Top of Material provided
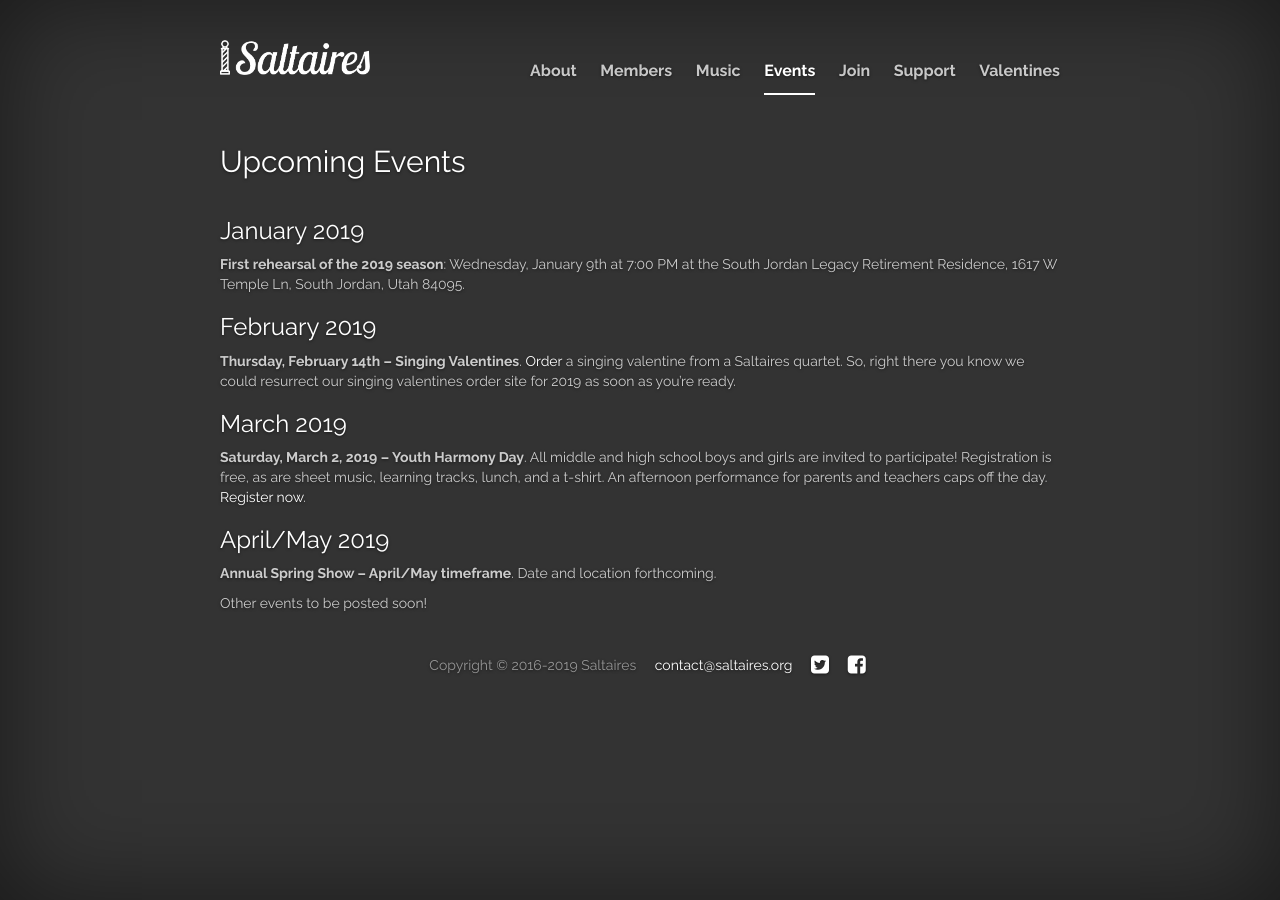
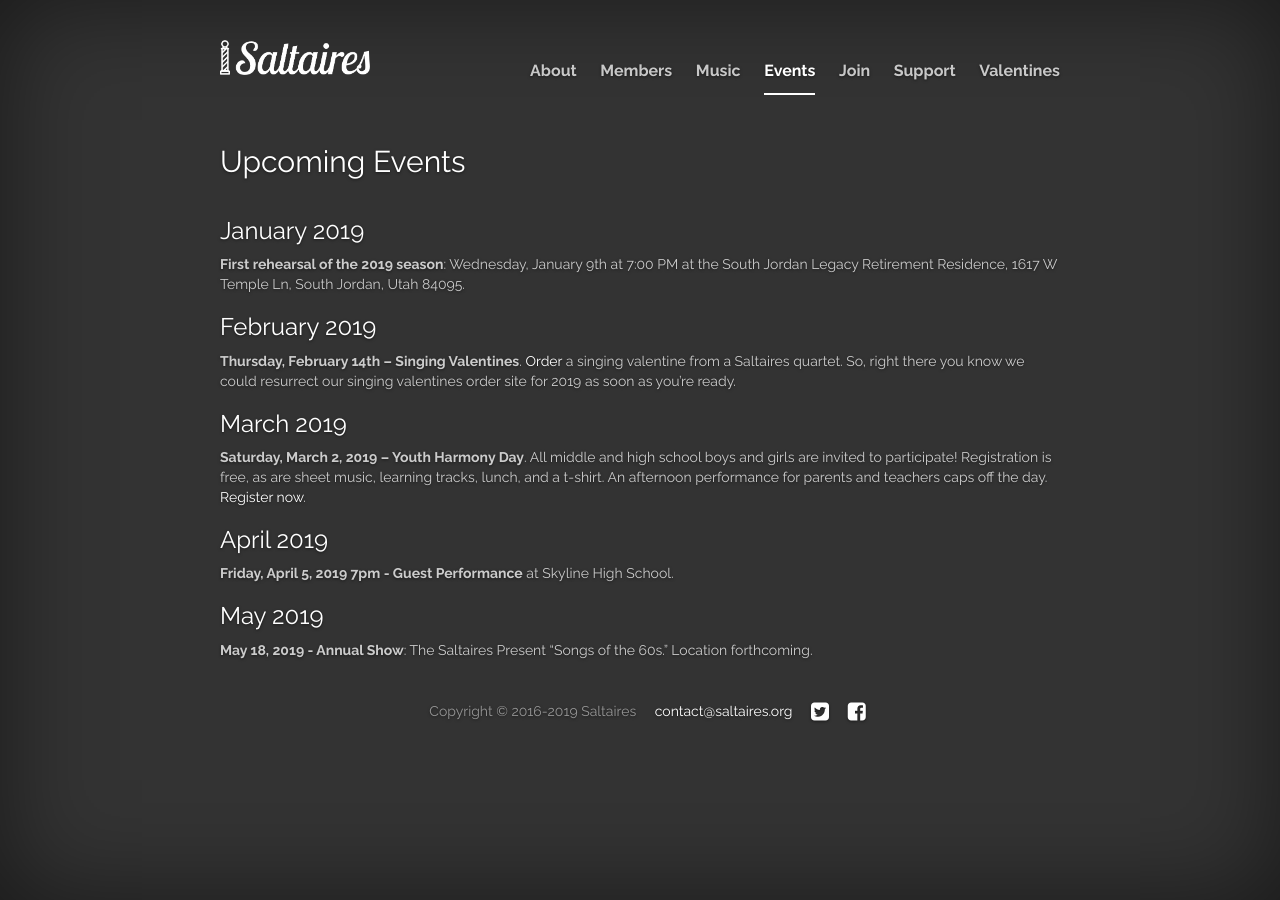
Before and after one commit to cayblood/saltaires, a Jekyll site: the page built from jekyll-site/events.md, in a window 1280 px wide. Built offline with Jekyll 4.4.1, drawn with Linux system fonts in a browser that asks for light colours; nearby versions of some CDN libraries; library files that are not in the unit come from our copies.

Commit message:
Update events

```diff
--- a/jekyll-site/events.md
+++ b/jekyll-site/events.md
@@ -18,8 +18,10 @@ permalink: /events/
 
 **Saturday, March 2, 2019 – Youth Harmony Day**.  All middle and high school boys and girls are invited to participate!  Registration is free, as are sheet music, learning tracks, lunch, and a t-shirt.  An afternoon performance for parents and teachers caps off the day. [Register now](/youth-harmony-day).
 
-### April/May 2019
+### April 2019
 
-**Annual Spring Show – April/May timeframe**.  Date and location forthcoming.
+**Friday, April 5, 2019 7pm - Guest Performance** at Skyline High School.
 
-Other events to be posted soon!
+### May 2019
+
+**May 18, 2019 - Annual Show**: The Saltaires Present "Songs of the 60s." Location forthcoming.
```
Bottom of Material provided
### What is required
Pull every line with the word "Show" from the data.

### Answer to this task
-**Annual Spring Show – April/May timeframe**.  Date and location forthcoming.
+**May 18, 2019 - Annual Show**: The Saltaires Present "Songs of the 60s." Location forthcoming.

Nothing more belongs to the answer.